The F Visa is meant for study in the United States to attend:
The M Visa is meant for study in the United States to attend:
The P-1 temporary visa has 2 classifications:
1. P-1A - Internationally Recognised Athlete - The P-1A allows you to go to the US to perform at a specific athletic competition, as an athlete, individually or as part of a team or group, at an internationally recognised level of performance.
2. P-1B - Internationally Recognised Entertainers - The P-1B allows you to go to the US to perform as a member of an entertainment group that has been recognized internationally as outstanding in the discipline for a sustained and substantial period of time.
Family Immigration is a 3 stage process:
1. The USCIS must approve an immigrant visa petition, I-130 Petition for Alien Relative filed by your sponsoring relative for you.
2. Most sponsors will need to demonstrate adequate income or assets to support the intending immigrant, and accept legal responsibility for financially supporting their family member, by completing and signing a document called an Affidavit of Support.
3. Then the intending immigrant will apply for the immigrant visa.
Marriage to a Foreign National
If you are an American citizen you have two ways to bring your foreign spouse (husband or wife) to the United States to live. They are:
To be considered for an immigrant visa under some of the employment-based categories below, the applicant's prospective employer or agent must first obtain a labor certification approval from the Department of Labor. Once received (if required), the employer then files an Immigrant Petition for Alien Worker, Form I-140, with the U.S. Citizenship and Immigration Services (USCIS) for the appropriate employment-based preference category.
There are three sub-groups within this category:1. PERSONS WITH EXTRAORDINARY ABILITY - in the sciences, arts, education, business, or athletics. Applicants in this category must have extensive documentation showing sustained national or international acclaim and recognition in their fields of expertise. Such applicants do not have to have specific job offers, so long as they are entering the U.S. to continue work in the fields in which they have extraordinary ability. Such applicants can file their own Immigrant Petitions for Alien Worker, Form I-140, with the USCIS.
A Second Preference applicant must generally have a labor certification approved by the Department of Labor. A job offer is required and the U.S. employer must file an Immigrant Petition for Alien Worker, Form I-140, on behalf of the applicant.
There are two subgroups within this category:1. PROFESSIONALS HOLDING AN ADVANCED DEGREE - (beyond a baccalaureate degree), or a baccalaureate degree and at least five years progressive experience in the profession.
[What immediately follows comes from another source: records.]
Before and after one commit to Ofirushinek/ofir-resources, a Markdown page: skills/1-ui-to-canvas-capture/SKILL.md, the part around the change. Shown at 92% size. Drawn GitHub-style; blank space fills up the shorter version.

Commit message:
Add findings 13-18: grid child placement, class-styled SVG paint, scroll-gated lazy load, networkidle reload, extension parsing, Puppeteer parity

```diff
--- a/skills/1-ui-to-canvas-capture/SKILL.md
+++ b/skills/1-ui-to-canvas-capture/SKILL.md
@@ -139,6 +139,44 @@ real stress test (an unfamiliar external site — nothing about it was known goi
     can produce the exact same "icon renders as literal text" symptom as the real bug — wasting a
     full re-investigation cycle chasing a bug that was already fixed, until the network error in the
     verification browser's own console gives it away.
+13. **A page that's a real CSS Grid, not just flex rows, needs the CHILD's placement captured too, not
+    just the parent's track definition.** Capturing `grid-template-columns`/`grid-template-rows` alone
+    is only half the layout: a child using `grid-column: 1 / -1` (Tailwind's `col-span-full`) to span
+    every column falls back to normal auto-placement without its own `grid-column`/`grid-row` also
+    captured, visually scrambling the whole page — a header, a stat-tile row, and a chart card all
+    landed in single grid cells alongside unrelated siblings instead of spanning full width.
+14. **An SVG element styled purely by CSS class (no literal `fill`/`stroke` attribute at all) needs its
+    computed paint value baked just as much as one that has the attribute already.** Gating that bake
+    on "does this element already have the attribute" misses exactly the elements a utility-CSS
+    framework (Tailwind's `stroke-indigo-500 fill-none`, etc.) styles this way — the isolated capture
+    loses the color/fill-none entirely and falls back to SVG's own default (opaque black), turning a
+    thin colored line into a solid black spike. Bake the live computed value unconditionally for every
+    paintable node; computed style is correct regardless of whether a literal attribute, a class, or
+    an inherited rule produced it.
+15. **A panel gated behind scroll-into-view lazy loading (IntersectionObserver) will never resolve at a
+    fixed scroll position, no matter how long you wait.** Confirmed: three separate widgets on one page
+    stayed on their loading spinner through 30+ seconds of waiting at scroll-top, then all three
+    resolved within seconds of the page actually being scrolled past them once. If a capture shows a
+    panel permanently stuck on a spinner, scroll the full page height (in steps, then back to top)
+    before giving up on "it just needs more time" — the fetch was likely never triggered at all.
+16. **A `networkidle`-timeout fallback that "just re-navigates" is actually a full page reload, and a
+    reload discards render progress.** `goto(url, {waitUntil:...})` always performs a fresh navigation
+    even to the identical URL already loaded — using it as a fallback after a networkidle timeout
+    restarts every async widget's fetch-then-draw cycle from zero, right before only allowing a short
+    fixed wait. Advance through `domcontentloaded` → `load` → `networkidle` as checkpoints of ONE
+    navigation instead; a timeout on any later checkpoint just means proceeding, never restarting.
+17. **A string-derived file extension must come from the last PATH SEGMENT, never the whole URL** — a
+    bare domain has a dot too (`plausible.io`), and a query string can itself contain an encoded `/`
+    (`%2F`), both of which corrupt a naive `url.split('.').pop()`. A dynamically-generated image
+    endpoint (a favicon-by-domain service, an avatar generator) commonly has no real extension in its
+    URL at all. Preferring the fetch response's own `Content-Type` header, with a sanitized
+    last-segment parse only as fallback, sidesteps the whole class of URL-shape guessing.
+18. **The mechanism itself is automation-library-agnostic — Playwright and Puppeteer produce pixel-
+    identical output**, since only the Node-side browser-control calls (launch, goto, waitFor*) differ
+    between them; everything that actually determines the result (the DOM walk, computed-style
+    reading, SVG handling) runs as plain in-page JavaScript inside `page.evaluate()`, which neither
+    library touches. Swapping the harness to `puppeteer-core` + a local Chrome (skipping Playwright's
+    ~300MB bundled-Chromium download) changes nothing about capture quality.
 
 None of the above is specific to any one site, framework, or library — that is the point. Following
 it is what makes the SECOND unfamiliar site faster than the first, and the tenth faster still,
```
There are three subgroups within this category:1. SKILLED WORKERS - are persons whose jobs require a minimum of 2 years training or work experience that are not temporary or seasonal.
There are many subgroups within this category, including:1. BROADCASTERS IN THE U.S.
Immigrant Investor visa categories (such as the EB-5 detailed below) are for capital investment by foreign investors in new commercial enterprises in the United States which provide job creation.EB-5 IMMIGRANT INVESTOR PROGRAM
For more information about the EB-5 Visa and our current Regional Center Projects open for Investment, please go to our website pages listed below:
A qualifying investment must, within two years, create full-time jobs for at least 10 U.S. citizens, lawful permanent residents, or other immigrants authorized to work in the United States, not including the investor and his/her family.